> [WORK TO COMPLETE]:
Filter the records down to the lines that hold the word "wrong", and copy each of those lines.

(Before-and-after change data)
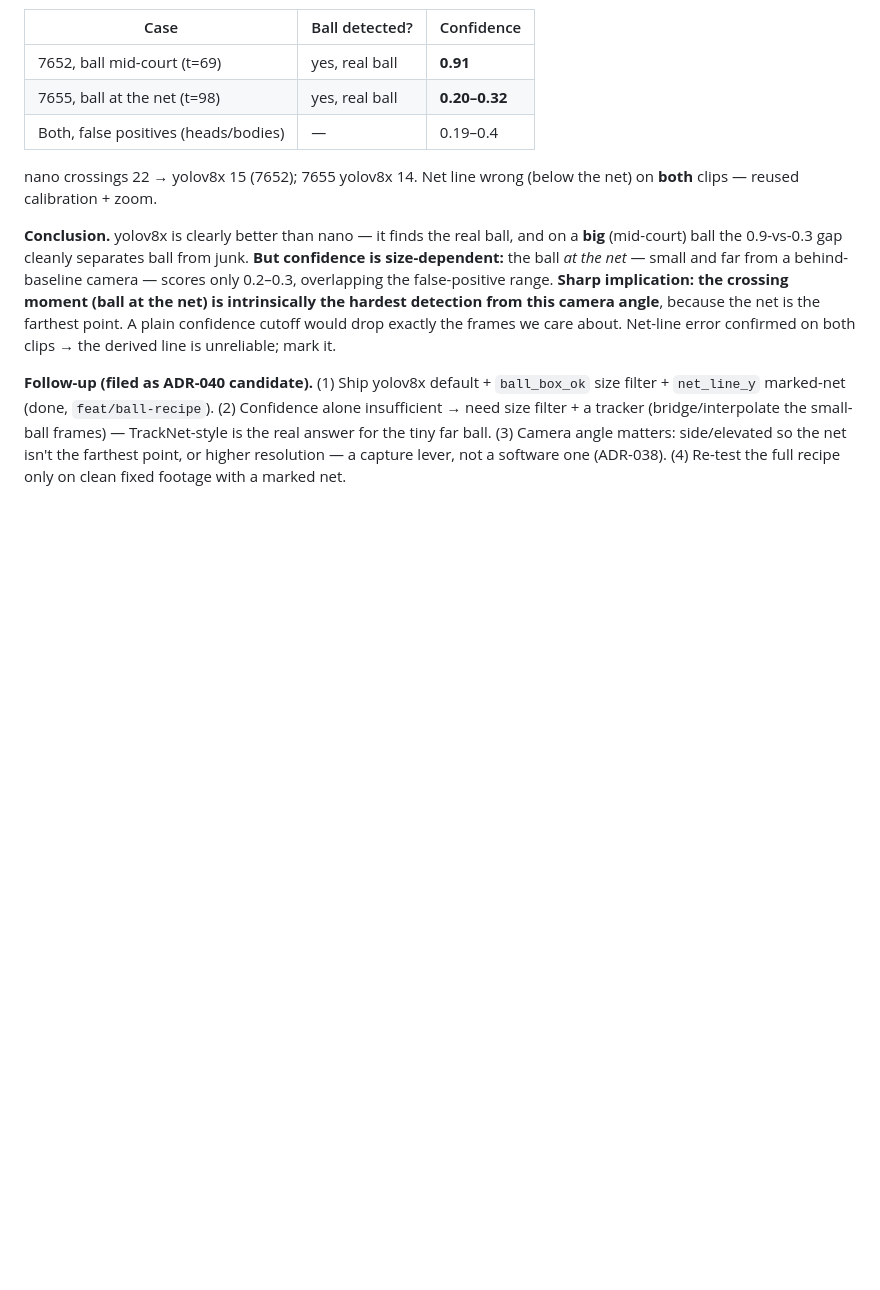
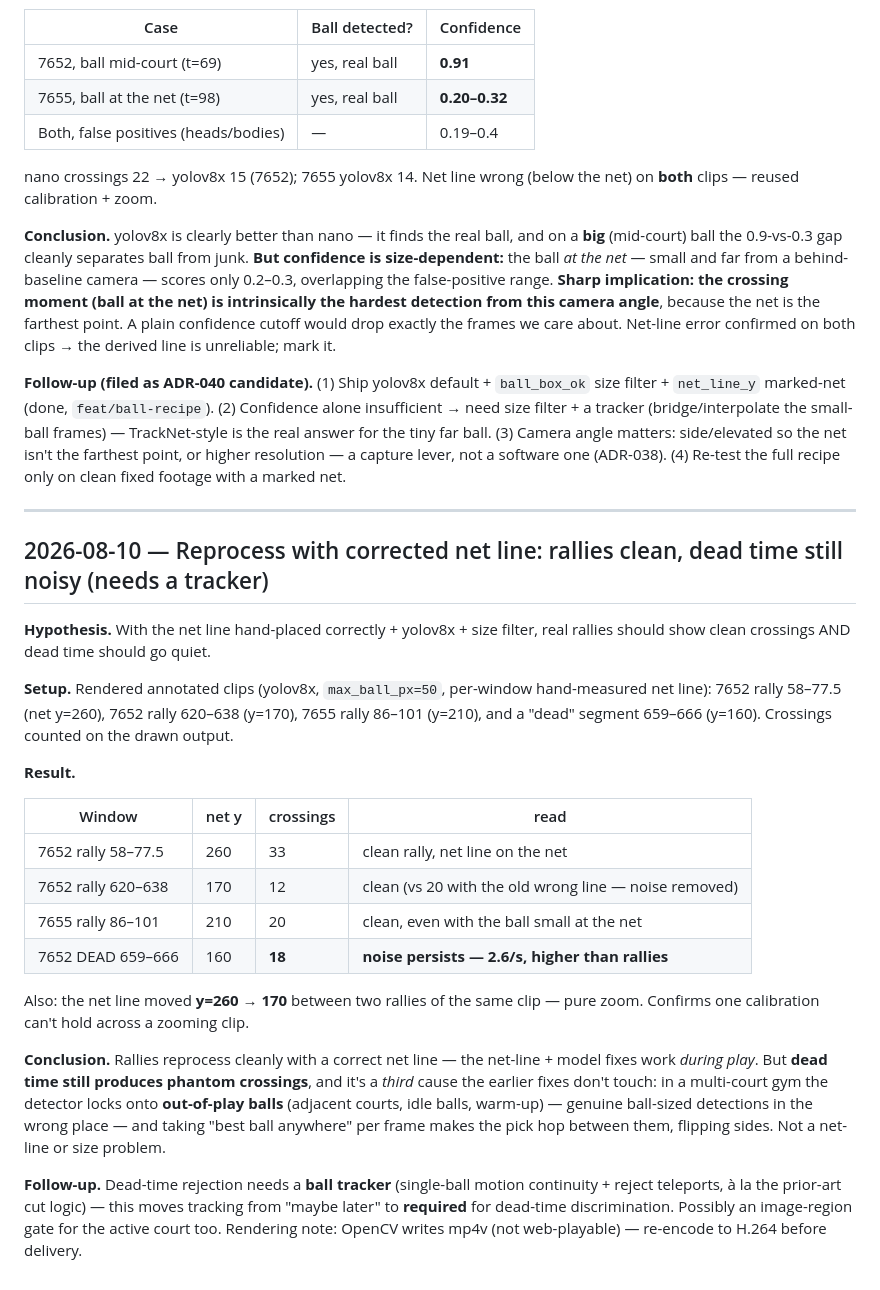
Before and after one commit to tonychu805/pic-vision, a Markdown page: EXPERIMENTS.md, the part around the change. Rendered like a GitHub page; blank space fills up the shorter version.

Commit message:
docs: reprocess findings — rallies clean w/ correct net, dead time needs a tracker
Correct net line + yolov8x + size filter make rallies read clean, but dead time
still produces phantom crossings from out-of-play balls (adjacent courts, idle
balls). Elevates a single-ball tracker (reject teleports) from optional to
required for dead-time rejection.

Co-Authored-By: Claude Opus 4.8 <noreply@anthropic.com>

```diff
--- a/EXPERIMENTS.md
+++ b/EXPERIMENTS.md
@@ -187,3 +187,26 @@ nano crossings 22 → yolov8x 15 (7652); 7655 yolov8x 14. Net line wrong (below
 **Conclusion.** yolov8x is clearly better than nano — it finds the real ball, and on a **big** (mid-court) ball the 0.9-vs-0.3 gap cleanly separates ball from junk. **But confidence is size-dependent:** the ball *at the net* — small and far from a behind-baseline camera — scores only 0.2–0.3, overlapping the false-positive range. **Sharp implication: the crossing moment (ball at the net) is intrinsically the hardest detection from this camera angle**, because the net is the farthest point. A plain confidence cutoff would drop exactly the frames we care about. Net-line error confirmed on both clips → the derived line is unreliable; mark it.
 
 **Follow-up (filed as ADR-040 candidate).** (1) Ship yolov8x default + `ball_box_ok` size filter + `net_line_y` marked-net (done, `feat/ball-recipe`). (2) Confidence alone insufficient → need size filter + a tracker (bridge/interpolate the small-ball frames) — TrackNet-style is the real answer for the tiny far ball. (3) Camera angle matters: side/elevated so the net isn't the farthest point, or higher resolution — a capture lever, not a software one (ADR-038). (4) Re-test the full recipe only on clean fixed footage with a marked net.
+
+---
+
+## 2026-08-10 — Reprocess with corrected net line: rallies clean, dead time still noisy (needs a tracker)
+
+**Hypothesis.** With the net line hand-placed correctly + yolov8x + size filter, real rallies should show clean crossings AND dead time should go quiet.
+
+**Setup.** Rendered annotated clips (yolov8x, `max_ball_px=50`, per-window hand-measured net line): 7652 rally 58–77.5 (net y=260), 7652 rally 620–638 (y=170), 7655 rally 86–101 (y=210), and a "dead" segment 659–666 (y=160). Crossings counted on the drawn output.
+
+**Result.**
+
+| Window | net y | crossings | read |
+|---|---|---|---|
+| 7652 rally 58–77.5 | 260 | 33 | clean rally, net line on the net |
+| 7652 rally 620–638 | 170 | 12 | clean (vs 20 with the old wrong line — noise removed) |
+| 7655 rally 86–101 | 210 | 20 | clean, even with the ball small at the net |
+| 7652 DEAD 659–666 | 160 | **18** | **noise persists — 2.6/s, higher than rallies** |
+
+Also: the net line moved **y=260 → 170** between two rallies of the same clip — pure zoom. Confirms one calibration can't hold across a zooming clip.
+
+**Conclusion.** Rallies reprocess cleanly with a correct net line — the net-line + model fixes work *during play*. But **dead time still produces phantom crossings**, and it's a *third* cause the earlier fixes don't touch: in a multi-court gym the detector locks onto **out-of-play balls** (adjacent courts, idle balls, warm-up) — genuine ball-sized detections in the wrong place — and taking "best ball anywhere" per frame makes the pick hop between them, flipping sides. Not a net-line or size problem.
+
+**Follow-up.** Dead-time rejection needs a **ball tracker** (single-ball motion continuity + reject teleports, à la the prior-art cut logic) — this moves tracking from "maybe later" to **required** for dead-time discrimination. Possibly an image-region gate for the active court too. Rendering note: OpenCV writes mp4v (not web-playable) — re-encode to H.264 before delivery.
```
Also changed, not shown: PROGRESS.md (+3 -1 lines).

> [YOUR RESPONSE]:
@@ -187,3 +187,26 @@ nano crossings 22 → yolov8x 15 (7652); 7655 yolov8x 14. Net line wrong (below
+| 7652 rally 620–638 | 170 | 12 | clean (vs 20 with the old wrong line — noise removed) |
+**Conclusion.** Rallies reprocess cleanly with a correct net line — the net-line + model fixes work *during play*. But **dead time still produces phantom crossings**, and it's a *third* cause the earlier fixes don't touch: in a multi-court gym the detector locks onto **out-of-play balls** (adjacent courts, idle balls, warm-up) — genuine ball-sized detections in the wrong place — and taking "best ball anywhere" per frame makes the pick hop between them, flipping sides. Not a net-line or size problem.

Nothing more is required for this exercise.